Paramount’s shrunken film slate drove second quarter earnings declines at Viacom, which dropped 18% compared to the prior year period.

Filmed entertainment revenues declined 20%, while worldwide theatrical revenues dropped 15%. Worldwide home entertainment revenues dropped 38%.

The studio attributed the drops to lower carryover revenues and declines in home entertainment. Last year, the company was still enjoying contributions from “Mission Impossible – Ghost Protocol.”

Par has been making fewer films than the other studios in the last few years, and released just two films this quarter: “G.I. Joe: Retaliation” and “Hansel and Gretel: Witch Hunters.”

The studio is banking on the performance of its two summmer tentpoles, “Star Trek” and “World War Z.”

“I’m not too worried about the performance of our strong franchises, it’s just a question of how well they will do,” Viacom president and CEO Philippe Dauman told analysts during an earnings call on Wednesday. The exec pointed to cost-cutting measures at the studio, which he said seeks to balance its more expensive pics with smaller-budgeted fare like the “Paranormal Activity” films.

“It’s more about finding the quality than throwing a lot of dollars at it,” he said.

Dauman said the studio is in discussions with Netflix and other digital distribution platforms before the company’s Netflix deal expires at the end of the month.

Excluding one-time costs, adjusted share price dropped 2% from 98 cents to 96 cents a year before. Revenue fell 6% to $3.14 billion. Operating income declined 9% to $847 million, while adjusted net earnings declined to $481 million.

But the dip in share price still beat analyst expectations of 95 cents per share on average, and Viacom stock was up 4% Wednesday morning.

And despite some of the declines, Viacom chairman Sumner Redstone was effusive in his praise for the studio, which released “G.I. Joe” in March. The pic has grossed $350 million worldwide so far.

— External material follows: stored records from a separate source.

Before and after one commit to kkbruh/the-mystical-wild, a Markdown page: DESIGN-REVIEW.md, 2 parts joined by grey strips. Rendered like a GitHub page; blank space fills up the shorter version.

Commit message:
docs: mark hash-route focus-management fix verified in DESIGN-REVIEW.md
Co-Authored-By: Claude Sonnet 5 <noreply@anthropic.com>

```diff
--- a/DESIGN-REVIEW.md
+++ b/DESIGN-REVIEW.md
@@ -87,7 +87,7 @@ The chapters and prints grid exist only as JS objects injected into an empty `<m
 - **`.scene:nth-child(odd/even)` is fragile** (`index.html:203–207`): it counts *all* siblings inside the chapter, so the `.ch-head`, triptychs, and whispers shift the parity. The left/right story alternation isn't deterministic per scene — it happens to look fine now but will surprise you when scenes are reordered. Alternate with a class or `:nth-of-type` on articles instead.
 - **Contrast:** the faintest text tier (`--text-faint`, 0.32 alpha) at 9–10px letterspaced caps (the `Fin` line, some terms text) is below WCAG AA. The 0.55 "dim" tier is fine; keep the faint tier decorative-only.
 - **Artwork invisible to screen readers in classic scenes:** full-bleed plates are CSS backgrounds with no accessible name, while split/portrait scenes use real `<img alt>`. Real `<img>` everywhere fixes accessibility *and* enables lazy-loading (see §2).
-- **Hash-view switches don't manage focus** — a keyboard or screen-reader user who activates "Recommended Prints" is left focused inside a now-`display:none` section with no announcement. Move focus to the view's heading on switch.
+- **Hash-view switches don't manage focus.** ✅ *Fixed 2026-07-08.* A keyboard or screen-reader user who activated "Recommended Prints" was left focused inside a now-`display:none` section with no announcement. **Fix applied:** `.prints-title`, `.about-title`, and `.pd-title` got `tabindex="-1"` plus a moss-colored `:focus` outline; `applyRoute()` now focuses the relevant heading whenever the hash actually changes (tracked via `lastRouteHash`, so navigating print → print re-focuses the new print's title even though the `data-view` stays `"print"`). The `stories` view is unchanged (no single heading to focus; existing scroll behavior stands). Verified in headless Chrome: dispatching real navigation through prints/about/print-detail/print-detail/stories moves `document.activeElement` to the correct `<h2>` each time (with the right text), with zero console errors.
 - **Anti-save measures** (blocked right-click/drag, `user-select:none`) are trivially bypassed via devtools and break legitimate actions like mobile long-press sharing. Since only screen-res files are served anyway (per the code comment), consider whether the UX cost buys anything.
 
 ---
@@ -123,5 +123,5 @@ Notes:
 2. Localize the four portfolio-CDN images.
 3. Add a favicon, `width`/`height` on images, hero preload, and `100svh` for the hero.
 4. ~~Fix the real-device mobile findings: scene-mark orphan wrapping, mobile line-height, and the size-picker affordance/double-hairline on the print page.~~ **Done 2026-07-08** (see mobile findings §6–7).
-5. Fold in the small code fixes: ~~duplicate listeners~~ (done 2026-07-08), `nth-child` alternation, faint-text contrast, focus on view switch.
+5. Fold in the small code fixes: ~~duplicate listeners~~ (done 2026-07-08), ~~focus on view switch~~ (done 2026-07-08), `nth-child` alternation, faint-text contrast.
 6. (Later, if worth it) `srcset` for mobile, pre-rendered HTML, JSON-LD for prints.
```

“Our creative output is booming,” Redstone told analysts on a call on Wednesday, before calling Viacom president and CEO Philippe Dauman “the wisest man I have ever known.”

Dauman emphasized ratings improvement at flagship network Nickelodeon, whose ratings declines marked the company’s 2012 fiscal year. Ratings at Nick are up 9% in the current quarter, “the strongest ratings growth we’ve seen in two years,” according to Dauman.

Nick’s improvement comes from an aggressive investment in new content aimed at young auds. In February, the company unveiled four new shows aimed at preschool kids, including a spinoff of stalwart series “Dora the Explorer.”

All this bodes well for this year’s upfronts, according to Dauman, who said that marketers were “gratified” by the company’s investment in new programming on the air and in the works.

“The kids upfront marketplace is shaking up well for us,” the exec said, emphasizing the importance of the upcoming holiday season and the toys and video game launches that will come with it. “Our marketers need to be on our Nickelodeon networks.”

Dauman also held up MTV as “The cultural home of the millennial generation,” even as the network has not seen the kind of ratings improvement as Nickelodeon has.

Overall, ad revenue increased 2%.

Viacom is also continuing its aggressive stock buyback program. The conglom repurchased $700 million in its second quarter, and expects to repurchase $2.8 billion in fiscal year 2013.